*What to do:* Pick every line out of the entries below that has the string "campus", and copy it.

[Version comparison data]
* * * * *

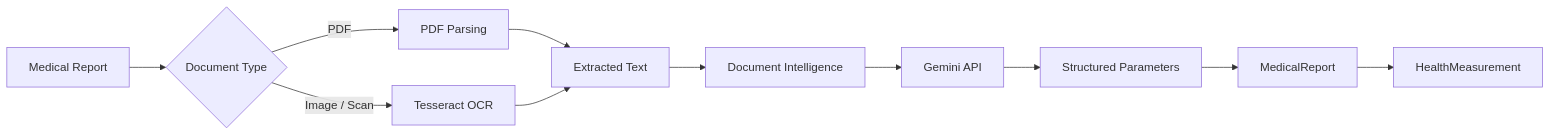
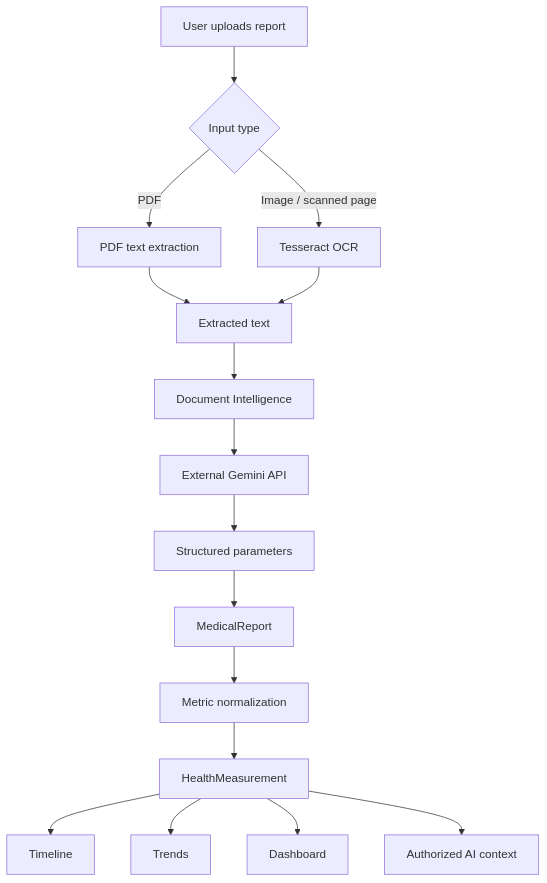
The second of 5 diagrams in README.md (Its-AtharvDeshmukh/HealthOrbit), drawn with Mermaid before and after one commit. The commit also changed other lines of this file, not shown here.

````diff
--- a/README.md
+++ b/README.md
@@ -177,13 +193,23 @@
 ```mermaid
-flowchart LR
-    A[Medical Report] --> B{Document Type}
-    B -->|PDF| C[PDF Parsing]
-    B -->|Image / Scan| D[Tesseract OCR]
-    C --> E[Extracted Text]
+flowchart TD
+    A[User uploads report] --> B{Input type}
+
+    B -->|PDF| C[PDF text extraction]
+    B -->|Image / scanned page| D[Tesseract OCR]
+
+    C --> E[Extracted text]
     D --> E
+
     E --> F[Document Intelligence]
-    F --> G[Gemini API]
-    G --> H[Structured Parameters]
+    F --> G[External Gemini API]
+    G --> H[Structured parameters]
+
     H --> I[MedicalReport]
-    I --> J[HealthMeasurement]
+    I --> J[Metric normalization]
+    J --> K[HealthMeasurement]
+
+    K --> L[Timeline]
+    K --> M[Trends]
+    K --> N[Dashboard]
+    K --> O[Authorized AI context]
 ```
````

* * * * *

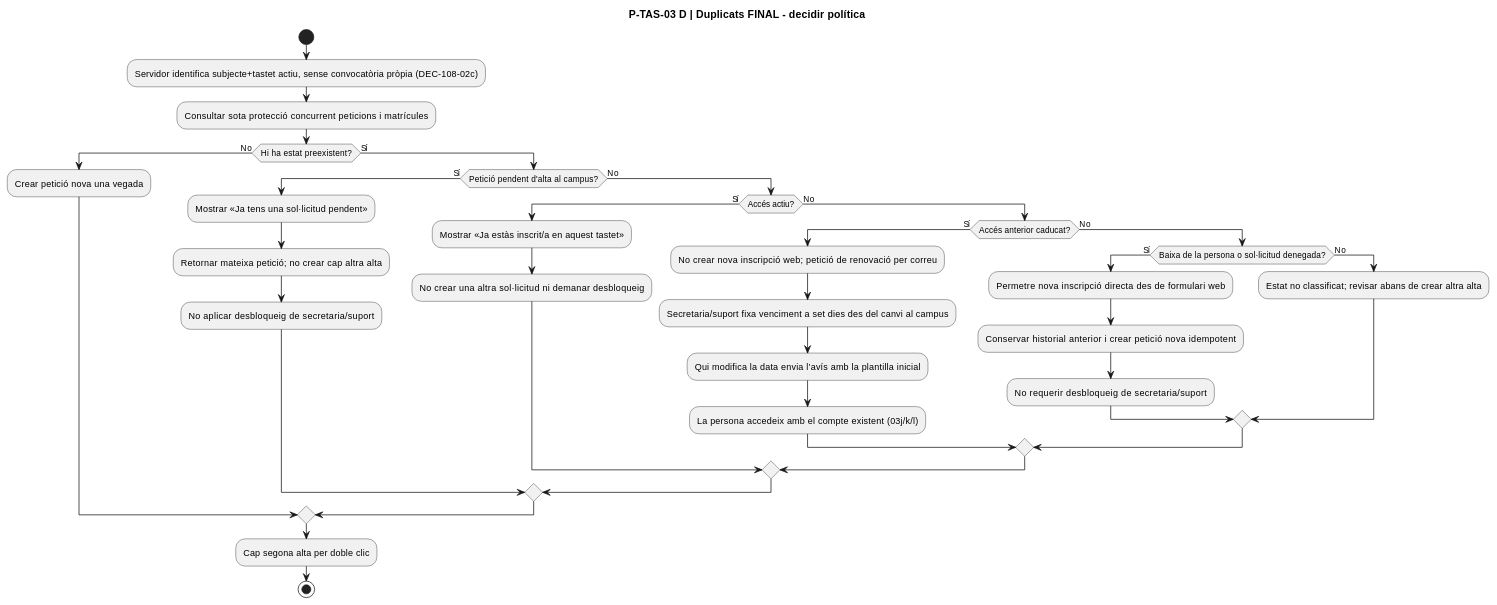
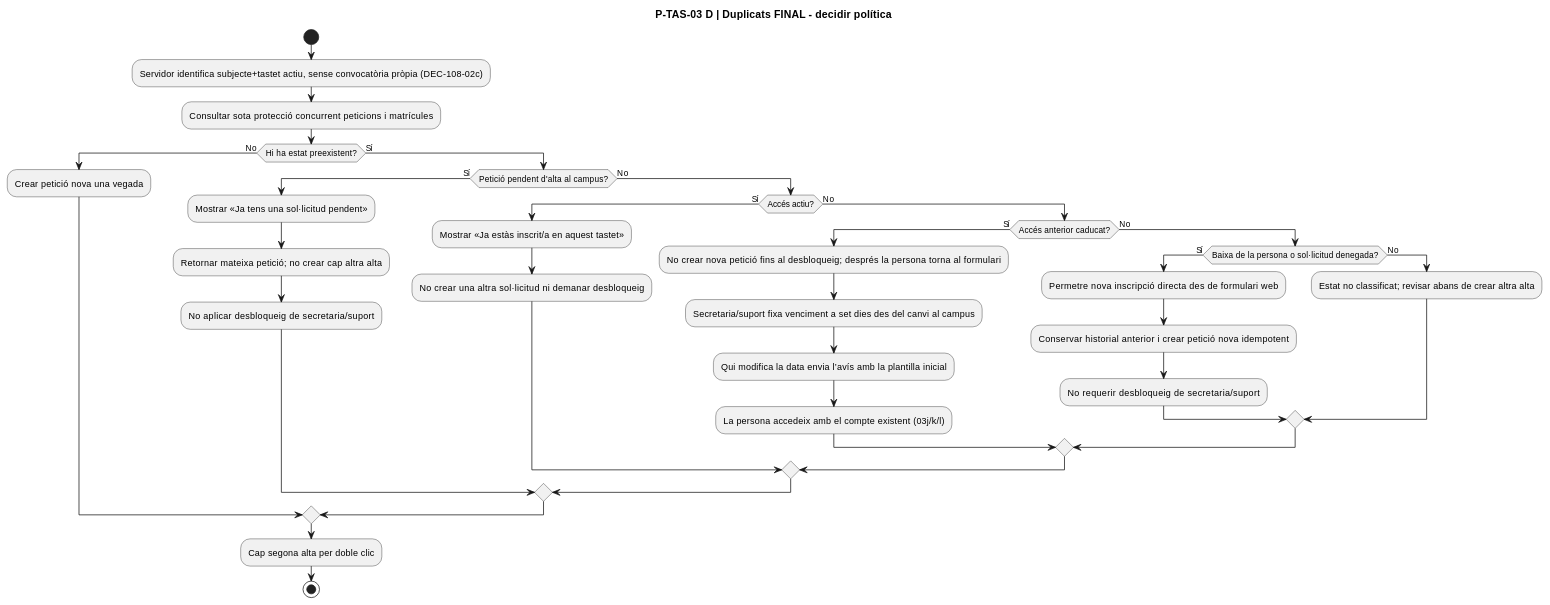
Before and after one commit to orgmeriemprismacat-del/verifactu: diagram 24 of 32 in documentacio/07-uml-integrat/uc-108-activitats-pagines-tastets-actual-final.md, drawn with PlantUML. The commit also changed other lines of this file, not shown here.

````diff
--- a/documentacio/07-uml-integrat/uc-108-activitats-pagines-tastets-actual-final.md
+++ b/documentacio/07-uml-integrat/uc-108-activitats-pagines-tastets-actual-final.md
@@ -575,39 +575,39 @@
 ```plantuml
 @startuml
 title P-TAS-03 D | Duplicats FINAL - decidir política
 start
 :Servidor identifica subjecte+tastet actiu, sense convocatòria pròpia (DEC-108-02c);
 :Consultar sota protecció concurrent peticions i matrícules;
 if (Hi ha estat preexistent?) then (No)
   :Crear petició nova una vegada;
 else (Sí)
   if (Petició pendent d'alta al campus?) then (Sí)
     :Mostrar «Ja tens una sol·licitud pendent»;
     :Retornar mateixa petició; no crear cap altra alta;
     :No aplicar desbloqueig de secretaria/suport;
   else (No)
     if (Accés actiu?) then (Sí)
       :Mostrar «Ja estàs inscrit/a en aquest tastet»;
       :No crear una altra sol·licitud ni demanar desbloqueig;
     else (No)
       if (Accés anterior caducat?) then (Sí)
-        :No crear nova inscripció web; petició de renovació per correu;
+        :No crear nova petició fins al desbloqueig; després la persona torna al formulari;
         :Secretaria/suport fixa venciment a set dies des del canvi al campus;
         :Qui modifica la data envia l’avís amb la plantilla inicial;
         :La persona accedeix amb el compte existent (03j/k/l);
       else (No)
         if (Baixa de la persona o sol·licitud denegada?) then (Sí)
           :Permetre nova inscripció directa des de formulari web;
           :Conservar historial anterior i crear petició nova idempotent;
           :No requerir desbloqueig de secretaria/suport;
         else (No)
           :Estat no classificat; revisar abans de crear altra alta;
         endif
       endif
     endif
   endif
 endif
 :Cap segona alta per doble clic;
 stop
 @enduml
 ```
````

* * * * *

*Answer for the task:*
   if (Petició pendent d'alta al campus?) then (Sí)
         :Secretaria/suport fixa venciment a set dies des del canvi al campus;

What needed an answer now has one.